# [Provided records]
:::::

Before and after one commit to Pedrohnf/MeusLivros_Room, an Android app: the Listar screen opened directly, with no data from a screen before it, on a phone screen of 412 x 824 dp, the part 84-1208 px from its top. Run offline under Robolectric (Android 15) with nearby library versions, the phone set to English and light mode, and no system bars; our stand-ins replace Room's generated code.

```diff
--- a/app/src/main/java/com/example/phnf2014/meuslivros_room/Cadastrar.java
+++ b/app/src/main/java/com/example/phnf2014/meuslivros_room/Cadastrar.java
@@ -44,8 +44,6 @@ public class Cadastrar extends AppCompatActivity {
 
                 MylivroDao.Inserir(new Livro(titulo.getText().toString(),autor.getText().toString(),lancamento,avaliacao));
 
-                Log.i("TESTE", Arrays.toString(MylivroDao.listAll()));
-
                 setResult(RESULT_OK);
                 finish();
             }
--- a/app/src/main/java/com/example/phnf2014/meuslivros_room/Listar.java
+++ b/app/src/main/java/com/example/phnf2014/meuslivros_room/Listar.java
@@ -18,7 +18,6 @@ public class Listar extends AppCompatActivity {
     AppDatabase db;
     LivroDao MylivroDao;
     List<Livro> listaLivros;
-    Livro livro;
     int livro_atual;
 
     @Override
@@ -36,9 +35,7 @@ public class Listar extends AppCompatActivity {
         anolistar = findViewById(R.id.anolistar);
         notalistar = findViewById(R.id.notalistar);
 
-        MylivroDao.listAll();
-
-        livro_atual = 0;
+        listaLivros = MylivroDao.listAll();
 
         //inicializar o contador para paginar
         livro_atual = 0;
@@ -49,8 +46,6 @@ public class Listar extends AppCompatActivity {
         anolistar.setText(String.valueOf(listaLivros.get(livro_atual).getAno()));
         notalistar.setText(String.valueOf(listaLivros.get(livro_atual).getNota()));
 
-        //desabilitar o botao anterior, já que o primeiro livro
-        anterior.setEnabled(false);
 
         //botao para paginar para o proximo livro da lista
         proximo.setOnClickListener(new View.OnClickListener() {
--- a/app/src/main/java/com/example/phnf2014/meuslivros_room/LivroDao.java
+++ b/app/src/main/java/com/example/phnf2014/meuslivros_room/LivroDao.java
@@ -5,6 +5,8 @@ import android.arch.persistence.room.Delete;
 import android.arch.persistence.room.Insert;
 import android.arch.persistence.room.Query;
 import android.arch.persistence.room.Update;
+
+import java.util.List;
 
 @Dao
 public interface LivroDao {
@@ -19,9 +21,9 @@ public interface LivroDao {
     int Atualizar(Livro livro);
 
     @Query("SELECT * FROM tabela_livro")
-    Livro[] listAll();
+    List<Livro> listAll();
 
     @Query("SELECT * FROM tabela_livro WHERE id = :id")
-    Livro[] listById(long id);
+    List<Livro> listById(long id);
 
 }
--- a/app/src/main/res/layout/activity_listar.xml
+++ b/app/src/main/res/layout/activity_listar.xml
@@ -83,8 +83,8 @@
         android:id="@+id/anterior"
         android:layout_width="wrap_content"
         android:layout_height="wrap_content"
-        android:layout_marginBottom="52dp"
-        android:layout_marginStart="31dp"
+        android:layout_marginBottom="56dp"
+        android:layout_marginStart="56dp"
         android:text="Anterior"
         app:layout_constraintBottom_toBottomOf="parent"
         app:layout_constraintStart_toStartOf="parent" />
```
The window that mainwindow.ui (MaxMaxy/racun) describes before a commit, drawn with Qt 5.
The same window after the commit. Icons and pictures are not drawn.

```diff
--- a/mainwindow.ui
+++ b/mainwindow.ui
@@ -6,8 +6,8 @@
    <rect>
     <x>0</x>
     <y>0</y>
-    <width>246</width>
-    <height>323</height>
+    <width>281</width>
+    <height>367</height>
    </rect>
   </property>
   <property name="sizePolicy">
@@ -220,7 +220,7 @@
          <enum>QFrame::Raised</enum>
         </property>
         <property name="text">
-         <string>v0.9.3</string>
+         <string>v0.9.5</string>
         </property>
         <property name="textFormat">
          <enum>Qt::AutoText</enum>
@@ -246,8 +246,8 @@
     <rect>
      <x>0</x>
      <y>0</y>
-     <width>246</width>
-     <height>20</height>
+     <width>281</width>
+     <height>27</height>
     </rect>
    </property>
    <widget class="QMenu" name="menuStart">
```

:::::

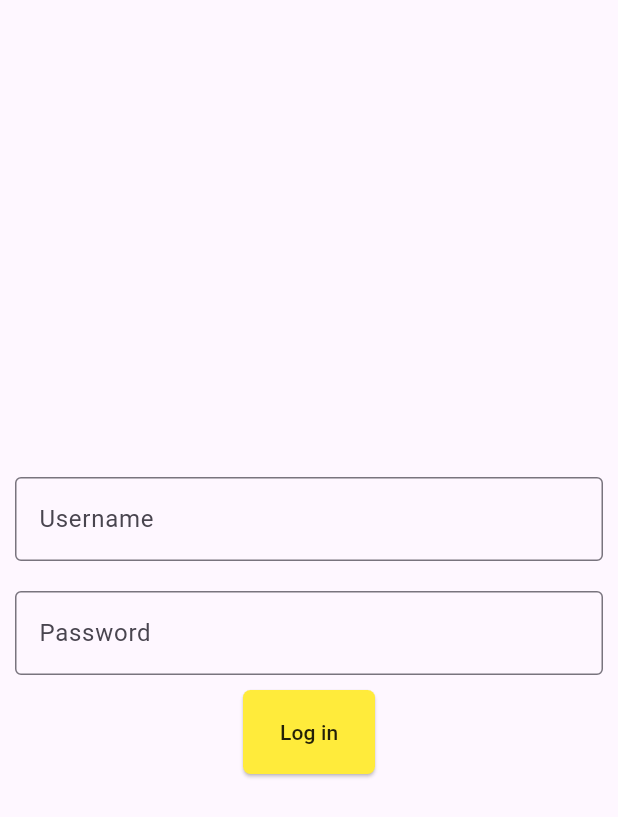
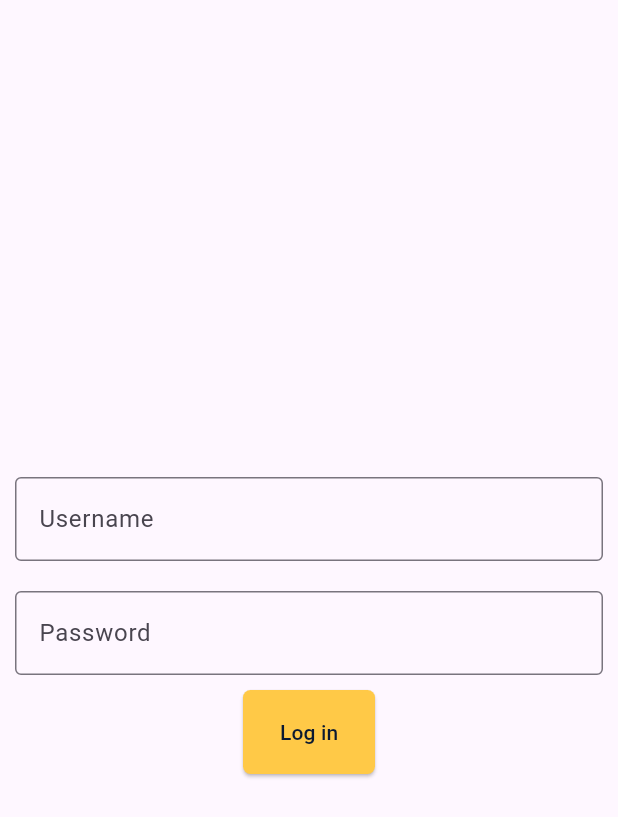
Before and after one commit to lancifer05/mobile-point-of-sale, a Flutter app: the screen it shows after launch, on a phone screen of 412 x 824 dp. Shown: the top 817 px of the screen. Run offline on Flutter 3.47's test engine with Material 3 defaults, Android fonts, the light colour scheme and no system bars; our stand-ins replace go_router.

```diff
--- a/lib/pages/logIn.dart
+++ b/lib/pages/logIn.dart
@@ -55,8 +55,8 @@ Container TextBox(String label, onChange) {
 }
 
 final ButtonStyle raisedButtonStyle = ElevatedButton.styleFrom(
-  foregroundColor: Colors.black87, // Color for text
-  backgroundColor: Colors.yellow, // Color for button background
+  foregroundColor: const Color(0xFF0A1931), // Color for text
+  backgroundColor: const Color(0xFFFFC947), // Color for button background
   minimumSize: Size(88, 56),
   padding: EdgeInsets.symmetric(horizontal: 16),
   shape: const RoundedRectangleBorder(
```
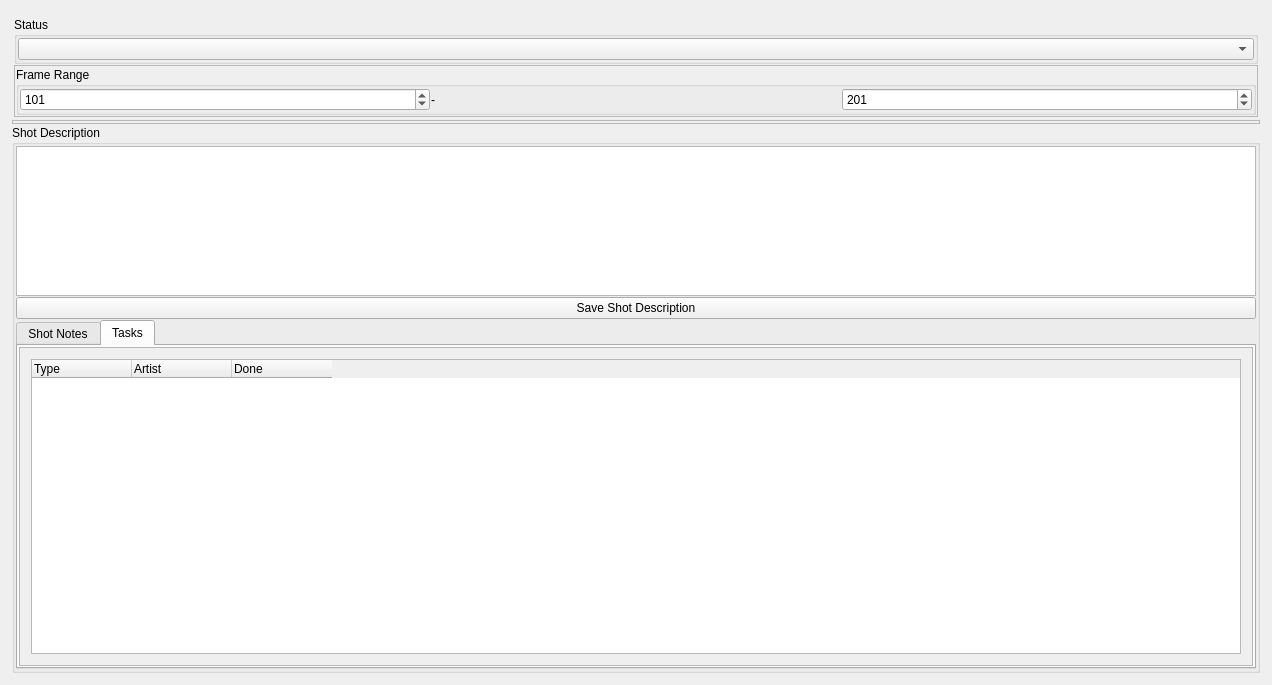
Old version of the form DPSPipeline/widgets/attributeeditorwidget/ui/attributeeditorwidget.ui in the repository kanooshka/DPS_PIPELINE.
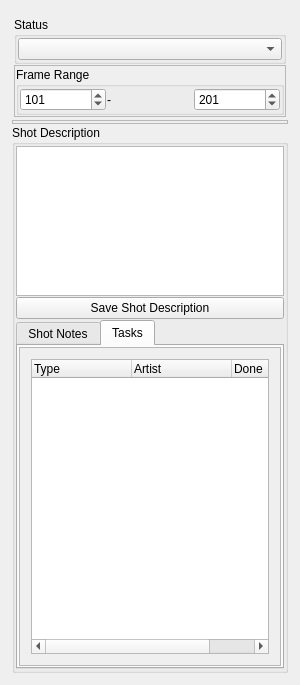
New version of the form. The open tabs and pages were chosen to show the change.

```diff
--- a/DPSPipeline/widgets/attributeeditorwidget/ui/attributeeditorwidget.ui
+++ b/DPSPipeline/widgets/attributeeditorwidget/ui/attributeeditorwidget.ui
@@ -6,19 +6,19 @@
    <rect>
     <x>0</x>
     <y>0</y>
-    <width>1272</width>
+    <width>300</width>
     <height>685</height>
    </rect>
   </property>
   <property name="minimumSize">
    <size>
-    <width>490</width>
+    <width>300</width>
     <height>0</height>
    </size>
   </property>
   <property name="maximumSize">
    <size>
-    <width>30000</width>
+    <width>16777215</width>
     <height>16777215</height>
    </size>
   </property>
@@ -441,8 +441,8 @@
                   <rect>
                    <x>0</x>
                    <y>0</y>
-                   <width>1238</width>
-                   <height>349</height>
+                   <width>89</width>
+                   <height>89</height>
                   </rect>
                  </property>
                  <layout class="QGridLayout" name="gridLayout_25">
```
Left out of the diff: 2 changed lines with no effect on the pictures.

:::::

# [Exercise details]
The word "AppCompatActivity" occurs on some lines of the data. Give the number of those lines only.

# [Task result]
4